Under a recent Eastern District Court ruling, Pennsylvania debt collectors must be licensed by the Department of Banking and Securities in order to collect on deficiency judgments from retail installment sales contracts or face violations of the Fair Debt Collection Practices Act.
In the decision from Judge Kearney in the Eastern District of Pennsylvania, Wyche v. Tsarouhis, 385 F. Supp. 3d 392 (E.D. Pa. May 14, 2019), a debt collector who purchases a deficiency judgment on motor vehicle installment sales contracts must be licensed under the Pennsylvania Consumer Credit Code at the time they acquire the debt in order to avoid a violation of the Fair Debt Collection Practices Act (“FDCPA”) for misleading conduct.

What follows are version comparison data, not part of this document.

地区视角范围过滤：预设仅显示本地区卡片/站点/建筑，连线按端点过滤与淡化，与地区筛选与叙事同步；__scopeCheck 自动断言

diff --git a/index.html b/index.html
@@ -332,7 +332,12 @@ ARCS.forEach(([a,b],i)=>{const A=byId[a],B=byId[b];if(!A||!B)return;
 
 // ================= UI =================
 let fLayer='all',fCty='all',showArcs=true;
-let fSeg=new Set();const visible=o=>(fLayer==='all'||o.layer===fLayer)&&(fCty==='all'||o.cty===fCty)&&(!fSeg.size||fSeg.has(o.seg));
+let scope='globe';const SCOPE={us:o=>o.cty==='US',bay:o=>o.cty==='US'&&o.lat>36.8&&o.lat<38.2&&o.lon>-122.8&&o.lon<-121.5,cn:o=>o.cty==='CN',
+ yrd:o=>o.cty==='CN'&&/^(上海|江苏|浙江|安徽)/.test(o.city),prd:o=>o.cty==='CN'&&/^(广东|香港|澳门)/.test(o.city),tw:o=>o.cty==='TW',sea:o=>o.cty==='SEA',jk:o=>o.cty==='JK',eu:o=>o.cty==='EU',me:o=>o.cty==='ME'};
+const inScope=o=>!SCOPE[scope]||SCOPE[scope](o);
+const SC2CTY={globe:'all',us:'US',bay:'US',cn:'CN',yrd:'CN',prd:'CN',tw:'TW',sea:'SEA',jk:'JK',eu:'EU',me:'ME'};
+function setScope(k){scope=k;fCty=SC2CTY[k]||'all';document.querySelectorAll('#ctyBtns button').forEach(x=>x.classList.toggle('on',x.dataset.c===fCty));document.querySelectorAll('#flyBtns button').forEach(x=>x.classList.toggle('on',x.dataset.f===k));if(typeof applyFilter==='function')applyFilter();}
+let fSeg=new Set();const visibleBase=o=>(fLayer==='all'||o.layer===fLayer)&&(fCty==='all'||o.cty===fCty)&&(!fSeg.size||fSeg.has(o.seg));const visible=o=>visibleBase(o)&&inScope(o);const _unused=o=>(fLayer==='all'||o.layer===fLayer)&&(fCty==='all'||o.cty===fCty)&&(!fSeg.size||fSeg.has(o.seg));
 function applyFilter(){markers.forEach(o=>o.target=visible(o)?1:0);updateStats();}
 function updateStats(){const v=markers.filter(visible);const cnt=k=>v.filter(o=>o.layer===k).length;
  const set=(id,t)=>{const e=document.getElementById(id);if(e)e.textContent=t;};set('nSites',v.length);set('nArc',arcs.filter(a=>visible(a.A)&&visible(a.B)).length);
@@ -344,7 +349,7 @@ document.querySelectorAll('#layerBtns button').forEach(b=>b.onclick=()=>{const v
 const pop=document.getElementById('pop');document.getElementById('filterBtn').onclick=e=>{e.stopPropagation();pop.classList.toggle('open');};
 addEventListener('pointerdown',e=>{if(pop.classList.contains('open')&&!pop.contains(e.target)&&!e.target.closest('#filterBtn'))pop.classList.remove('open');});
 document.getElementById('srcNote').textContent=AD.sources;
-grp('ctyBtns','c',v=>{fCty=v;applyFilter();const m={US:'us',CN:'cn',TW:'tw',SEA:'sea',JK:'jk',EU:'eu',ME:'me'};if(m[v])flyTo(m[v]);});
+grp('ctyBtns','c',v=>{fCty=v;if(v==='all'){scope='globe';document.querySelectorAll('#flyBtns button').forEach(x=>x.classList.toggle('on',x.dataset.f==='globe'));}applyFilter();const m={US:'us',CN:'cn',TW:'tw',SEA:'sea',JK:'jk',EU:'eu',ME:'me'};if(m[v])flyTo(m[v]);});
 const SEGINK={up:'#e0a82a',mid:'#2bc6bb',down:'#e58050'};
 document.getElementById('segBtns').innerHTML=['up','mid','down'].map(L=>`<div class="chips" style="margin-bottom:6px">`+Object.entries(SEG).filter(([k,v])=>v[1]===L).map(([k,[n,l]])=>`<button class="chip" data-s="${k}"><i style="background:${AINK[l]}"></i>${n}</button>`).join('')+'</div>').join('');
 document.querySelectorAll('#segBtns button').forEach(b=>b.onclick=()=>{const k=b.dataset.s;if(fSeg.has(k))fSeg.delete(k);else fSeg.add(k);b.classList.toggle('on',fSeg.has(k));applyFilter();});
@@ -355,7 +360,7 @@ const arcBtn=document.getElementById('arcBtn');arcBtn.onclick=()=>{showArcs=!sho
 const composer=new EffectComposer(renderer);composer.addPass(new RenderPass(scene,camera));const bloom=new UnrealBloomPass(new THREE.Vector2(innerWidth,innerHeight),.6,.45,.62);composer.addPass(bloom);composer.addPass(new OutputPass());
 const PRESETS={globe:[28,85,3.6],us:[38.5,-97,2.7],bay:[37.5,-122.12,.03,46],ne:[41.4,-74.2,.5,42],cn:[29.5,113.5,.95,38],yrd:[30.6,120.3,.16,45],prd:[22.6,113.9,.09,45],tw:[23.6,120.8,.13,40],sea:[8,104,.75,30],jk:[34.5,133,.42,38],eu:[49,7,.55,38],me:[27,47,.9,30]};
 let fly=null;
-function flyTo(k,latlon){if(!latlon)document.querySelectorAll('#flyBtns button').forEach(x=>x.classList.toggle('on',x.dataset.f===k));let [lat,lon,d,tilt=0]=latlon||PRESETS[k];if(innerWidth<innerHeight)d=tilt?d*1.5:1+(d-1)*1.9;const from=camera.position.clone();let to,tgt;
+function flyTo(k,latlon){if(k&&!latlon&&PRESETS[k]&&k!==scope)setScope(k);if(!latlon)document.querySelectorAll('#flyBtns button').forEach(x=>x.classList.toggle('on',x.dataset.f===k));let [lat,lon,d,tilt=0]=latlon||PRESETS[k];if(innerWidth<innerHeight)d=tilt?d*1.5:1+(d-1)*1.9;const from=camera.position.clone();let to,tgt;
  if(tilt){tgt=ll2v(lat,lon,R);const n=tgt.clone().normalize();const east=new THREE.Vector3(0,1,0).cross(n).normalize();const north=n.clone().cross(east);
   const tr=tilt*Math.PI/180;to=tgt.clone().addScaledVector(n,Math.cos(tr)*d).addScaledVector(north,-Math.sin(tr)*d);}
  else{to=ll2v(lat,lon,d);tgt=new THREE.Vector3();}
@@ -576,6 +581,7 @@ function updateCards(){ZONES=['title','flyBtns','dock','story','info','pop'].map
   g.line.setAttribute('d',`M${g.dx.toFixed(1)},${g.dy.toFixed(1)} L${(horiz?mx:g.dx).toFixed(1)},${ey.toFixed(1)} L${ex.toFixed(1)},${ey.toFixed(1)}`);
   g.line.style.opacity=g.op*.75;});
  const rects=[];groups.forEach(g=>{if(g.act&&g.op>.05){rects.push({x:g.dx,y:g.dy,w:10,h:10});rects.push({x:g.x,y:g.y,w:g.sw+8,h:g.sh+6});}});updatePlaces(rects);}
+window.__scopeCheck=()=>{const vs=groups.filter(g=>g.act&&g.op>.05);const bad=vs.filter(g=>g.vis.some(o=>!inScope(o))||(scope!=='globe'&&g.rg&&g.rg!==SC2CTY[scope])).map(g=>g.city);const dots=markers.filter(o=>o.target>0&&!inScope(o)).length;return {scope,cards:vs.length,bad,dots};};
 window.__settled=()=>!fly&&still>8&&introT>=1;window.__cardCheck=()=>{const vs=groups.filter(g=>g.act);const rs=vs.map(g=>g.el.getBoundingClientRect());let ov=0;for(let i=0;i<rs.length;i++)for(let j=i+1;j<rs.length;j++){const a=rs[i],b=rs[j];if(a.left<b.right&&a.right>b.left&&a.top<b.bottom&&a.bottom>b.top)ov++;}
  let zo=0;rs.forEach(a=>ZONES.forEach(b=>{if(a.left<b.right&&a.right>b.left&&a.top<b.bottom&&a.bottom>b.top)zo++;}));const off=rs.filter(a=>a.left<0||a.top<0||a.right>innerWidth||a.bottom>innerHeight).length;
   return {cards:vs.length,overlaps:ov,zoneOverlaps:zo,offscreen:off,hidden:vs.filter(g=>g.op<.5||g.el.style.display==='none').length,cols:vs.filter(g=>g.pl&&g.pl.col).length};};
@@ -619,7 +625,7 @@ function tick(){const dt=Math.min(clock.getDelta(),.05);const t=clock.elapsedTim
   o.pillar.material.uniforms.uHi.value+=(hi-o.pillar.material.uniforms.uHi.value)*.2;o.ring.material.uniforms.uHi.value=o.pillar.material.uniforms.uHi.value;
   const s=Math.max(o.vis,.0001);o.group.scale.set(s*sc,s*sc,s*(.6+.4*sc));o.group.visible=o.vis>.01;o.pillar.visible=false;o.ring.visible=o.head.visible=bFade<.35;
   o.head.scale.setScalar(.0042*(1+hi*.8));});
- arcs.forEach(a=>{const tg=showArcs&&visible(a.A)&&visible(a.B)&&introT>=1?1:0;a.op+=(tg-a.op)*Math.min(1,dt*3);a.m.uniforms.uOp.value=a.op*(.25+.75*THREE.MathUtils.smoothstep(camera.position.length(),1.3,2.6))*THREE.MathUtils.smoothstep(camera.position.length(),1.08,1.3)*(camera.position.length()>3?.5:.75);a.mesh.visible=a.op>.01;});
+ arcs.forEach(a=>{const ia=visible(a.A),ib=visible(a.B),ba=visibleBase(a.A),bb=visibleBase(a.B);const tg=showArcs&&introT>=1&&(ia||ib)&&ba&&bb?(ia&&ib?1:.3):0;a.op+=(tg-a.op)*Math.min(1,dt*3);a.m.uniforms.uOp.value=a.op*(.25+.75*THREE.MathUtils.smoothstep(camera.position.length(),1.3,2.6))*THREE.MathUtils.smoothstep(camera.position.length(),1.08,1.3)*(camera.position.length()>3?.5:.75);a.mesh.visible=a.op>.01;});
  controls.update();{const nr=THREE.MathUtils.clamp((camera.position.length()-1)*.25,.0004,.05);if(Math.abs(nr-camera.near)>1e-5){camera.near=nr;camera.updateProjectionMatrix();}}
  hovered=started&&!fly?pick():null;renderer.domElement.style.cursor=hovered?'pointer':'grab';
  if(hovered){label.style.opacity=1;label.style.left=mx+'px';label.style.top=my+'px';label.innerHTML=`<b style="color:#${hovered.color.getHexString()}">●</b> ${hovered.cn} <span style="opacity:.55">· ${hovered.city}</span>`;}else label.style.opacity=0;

The plaintiff consumer in this case admitted to owing the deficiency balance for the repossessed vehicle. However, the consumer asserted that the collection agency was not authorized to collect on the debt as an entity not properly licensed under the Pennsylvania Consumer Credit Code.

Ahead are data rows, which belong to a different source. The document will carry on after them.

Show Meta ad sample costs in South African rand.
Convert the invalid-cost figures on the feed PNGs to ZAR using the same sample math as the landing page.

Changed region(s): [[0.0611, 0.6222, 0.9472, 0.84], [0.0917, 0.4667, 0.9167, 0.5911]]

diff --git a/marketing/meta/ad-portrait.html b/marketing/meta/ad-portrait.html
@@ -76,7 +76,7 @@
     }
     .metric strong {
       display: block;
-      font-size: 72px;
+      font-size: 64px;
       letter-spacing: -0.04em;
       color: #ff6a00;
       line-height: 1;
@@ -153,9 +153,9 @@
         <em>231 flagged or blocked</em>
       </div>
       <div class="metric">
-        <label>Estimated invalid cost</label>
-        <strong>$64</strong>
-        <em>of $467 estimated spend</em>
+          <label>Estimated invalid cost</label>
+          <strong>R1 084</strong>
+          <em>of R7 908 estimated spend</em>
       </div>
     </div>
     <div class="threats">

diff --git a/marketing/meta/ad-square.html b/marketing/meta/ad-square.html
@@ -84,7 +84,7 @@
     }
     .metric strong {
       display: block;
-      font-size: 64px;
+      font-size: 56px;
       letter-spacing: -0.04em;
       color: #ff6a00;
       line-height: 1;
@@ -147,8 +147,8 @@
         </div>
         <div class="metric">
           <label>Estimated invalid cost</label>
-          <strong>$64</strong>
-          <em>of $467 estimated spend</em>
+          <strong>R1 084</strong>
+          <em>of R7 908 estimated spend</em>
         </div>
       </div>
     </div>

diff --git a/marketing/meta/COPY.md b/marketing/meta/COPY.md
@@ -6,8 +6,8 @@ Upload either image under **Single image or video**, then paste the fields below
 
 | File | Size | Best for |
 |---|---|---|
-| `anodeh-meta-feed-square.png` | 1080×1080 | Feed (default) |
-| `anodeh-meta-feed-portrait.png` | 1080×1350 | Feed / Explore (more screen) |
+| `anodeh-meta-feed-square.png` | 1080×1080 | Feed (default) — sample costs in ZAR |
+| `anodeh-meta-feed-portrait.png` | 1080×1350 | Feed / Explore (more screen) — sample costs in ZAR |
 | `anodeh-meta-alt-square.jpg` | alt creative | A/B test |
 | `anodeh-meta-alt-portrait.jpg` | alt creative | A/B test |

The debt collector argued that, because the consumer defaulted on the retail installment sales contract and the original holder obtained a deficiency judgment before the collection agency acquired the debt, the agency did not acquire an installment sales contract under the Credit Code. The Court rejected this argument, reasoning that the consumer should be entitled to the same protection now than it would be under the original holder of the obligation, especially since the collection agency relies on the terms of the original installment sales contract to collect portions of the deficiency judgment such as attorneys’ fees. The Court, therefore, found the collection agency acquired an installment sales contract and was required to be licensed at the time it was acquired.
The Court’s analysis did not end there. If the debt collector was not licensed, the obligation was unenforceable under the Pennsylvania Consumer Credit Code. When the debt collector attempted to collect the unenforceable obligation, it violated the Fair Debt Collections Practices Act by misleading the borrower as to the collector’s authority to collect the obligation.
The Wyche decision could lead to a whole slew of uncollectable debts or FDCPA violations by unlicensed agencies who have already acquired deficiency judgments. If the entity was not licensed at the time that the obligation was acquired, the collector does not have the right to collect the debt. Dealers and financial institutions can also expect to have difficult conversations with collection agencies about the enforceability of debts they acquired.